The event had the trappings of a major television production with the Pope stepping out from behind a black curtain as a band played an upbeat version of "He's Got the Whole World in His Hands" and the crowd clapped, whistled and hollered approval.
"We love you, John Paul II!" the audience chanted as the pontiff, who seemed somewhat surprised at the exuberance of those in the seats, touched the hands and patted the heads of of those nearest the stage while saying "good young people, good young people . . . thank you very much."
Still, the rally had some serious messages. The Pope used the occasion to stress that hope and faith in God can give purpose to life. "Why does it sometimes happen that a seemingly healthy person, successful in the eyes of the world, takes an overdose of sleeping pills and commits suicide.
"Why, on the other hand, do we see a seriously disabled person filled with great zest for life . . . The one has lost all hope; in the other, hope is alive and overflowing . . . Hope comes from someone else, someone beyond ourselves."
The enthusiastic crowd launched into an opening prayer even before the Pope, who was supposed to lead them, could say "Our Father."
A two-way television satellite hookup linked those assembled at the amphitheater with 6,000 more youths gathered in Portland, Ore., in Denver, and in St. Louis.
The Pope first prayed with the youths, ages 15 to 25, addressed them, listened to their questions and responded. The pontiff knew in advance the questions that would be asked by the youths, but his answers were not scripted.
In his message, the Pope urged young people to keep hope and to consider vocations to a religious life as priests, nuns and brothers.
Although the church has grown by 5 million new members since he last visited in 1979, 40% of young Catholics stop going to Mass and drift away from Church life between the ages of 15 and 29. Meanwhile, Catholic schools are declining in enrollments and financial support.
"In the past, the Church in the United States has been rich in vocations to the priesthood and religious life," said the pontiff. "And it could be especially true today."
Joy of Celebrating Mass
Using his own life as an example, he added: "Nothing means more to me or gives me greater joy than to celebrate Mass each day and to serve God's people in the church. That has been true ever since the day of my ordination as a priest. Nothing has changed it, not even becoming Pope."
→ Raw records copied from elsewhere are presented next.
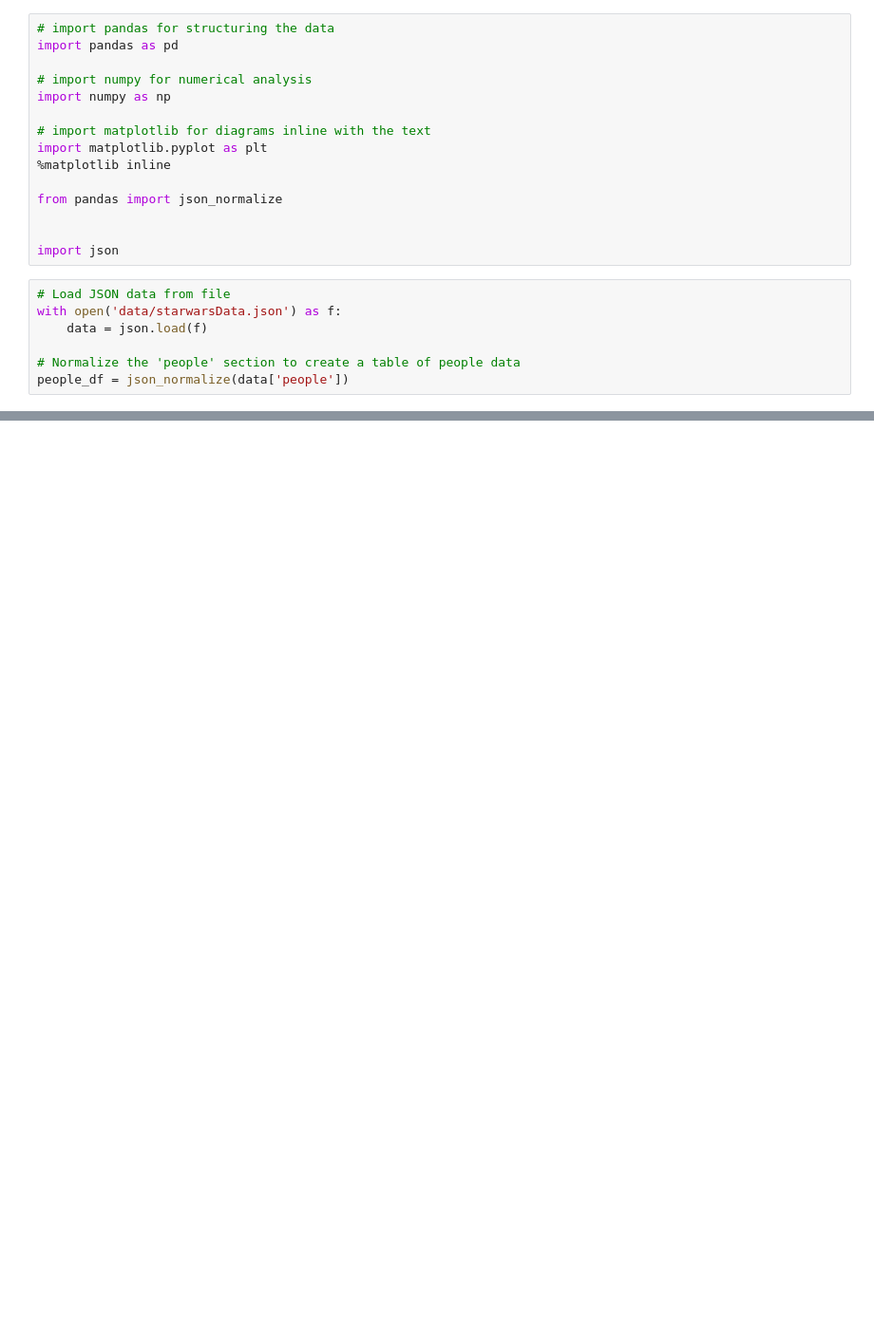
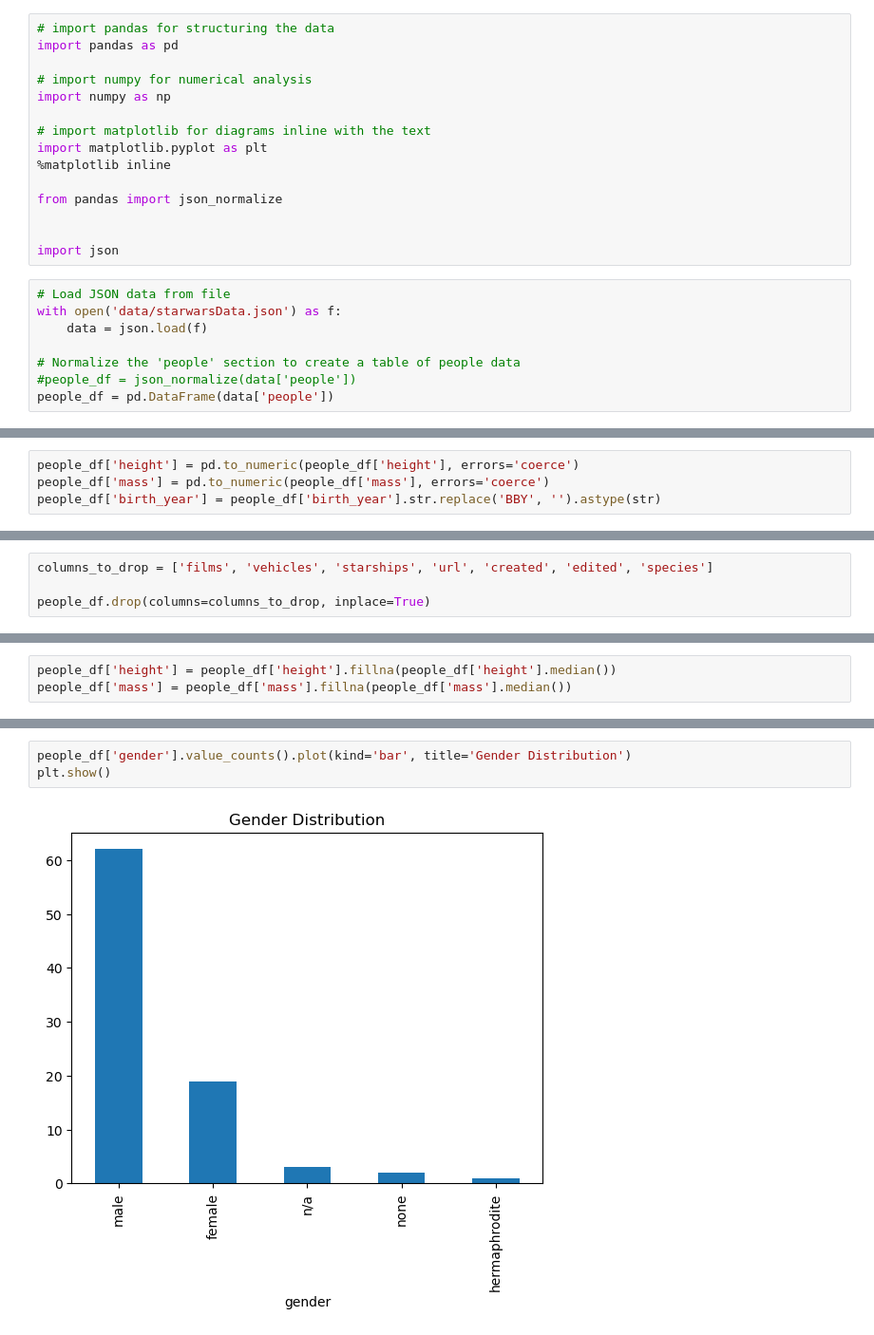
Before and after one commit to Freddo-404/BI-FFJR, a Jupyter notebook: Starwars.ipynb, the cells around one changed output, grey strips where cells are left out. Shown: that part at 95% size. Drawn from its saved outputs; the diff is of its cells as text; blank space fills up the shorter version.

Commit message:
starwars people

```diff
--- a/Starwars.ipynb
+++ b/Starwars.ipynb
@@ -19,4 +22,5 @@ with open('data/starwarsData.json') as f:
     data = json.load(f)
 
 # Normalize the 'people' section to create a table of people data
-people_df = json_normalize(data['people'])
+#people_df = json_normalize(data['people'])
+people_df = pd.DataFrame(data['people'])
@@ -31,0 +68,4 @@ people_df.head(5)  # Display the first 5 rows of the DataFrame
+# %%
+people_df['height'] = pd.to_numeric(people_df['height'], errors='coerce')
+people_df['mass'] = pd.to_numeric(people_df['mass'], errors='coerce')
+people_df['birth_year'] = people_df['birth_year'].str.replace('BBY', '').astype(str)
@@ -31,0 +104,4 @@ people_df.head(5)  # Display the first 5 rows of the DataFrame
+# %%
+columns_to_drop = ['films', 'vehicles', 'starships', 'url', 'created', 'edited', 'species']
+
+people_df.drop(columns=columns_to_drop, inplace=True)
@@ -31,0 +135,3 @@ people_df.head(5)  # Display the first 5 rows of the DataFrame
+# %%
+people_df['height'] = people_df['height'].fillna(people_df['height'].median())
+people_df['mass'] = people_df['mass'].fillna(people_df['mass'].median())
@@ -31,0 +154,5 @@ people_df.head(5)  # Display the first 5 rows of the DataFrame
+# %%
+people_df['gender'].value_counts().plot(kind='bar', title='Gender Distribution')
+plt.show()
+# %% [output]
+[figure, added]
```
Also changed, not shown: parts of 19 cells of this notebook.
One youth asked, "What motivated you to come to the United States this time?"
"Perhaps that means I should not have come to the United States?" joked the pontiff.
"Noooooo!" shouted those in the audience.
From Denver, a couple asked what are the potential vocations for the young and newly married.
"I should say that the first ministry you have is to be faithful to the Holy Spirit," answered the Pope. "My best wishes to your young family."
Groups from each city offered gifts to the pontiff.
From Portland he received a "gift of service" in which students donated a day of their time to comfort the homeless. From Denver he received a song dedicated to the Virgin Mary. Those in St. Louis said they would give alms to the "sick, shunned and imprisoned."
"This proves the traditional generosity of the people of the United States is carried on by the young generation," said the Pope.
The gift from Los Angeles was especially emotional. Tony Melendez of Chino, who has no arms, sat on a chair and played a Christian song on 12-string guitar with his feet. The words of the song included, "Today is like no other day before . . . you and I will never be the same."
When the song was over, the Pope strode forward, stepped off the stage and up to the grateful young bearded man whose eyes grew misty when he and the Pope kissed.
"You are a truly courageous young man," said the Pope. "You are giving hope to all of us."
After the event, Melendez said, "I really feel honored right now . . . and I'm so excited I haven't slept in three days."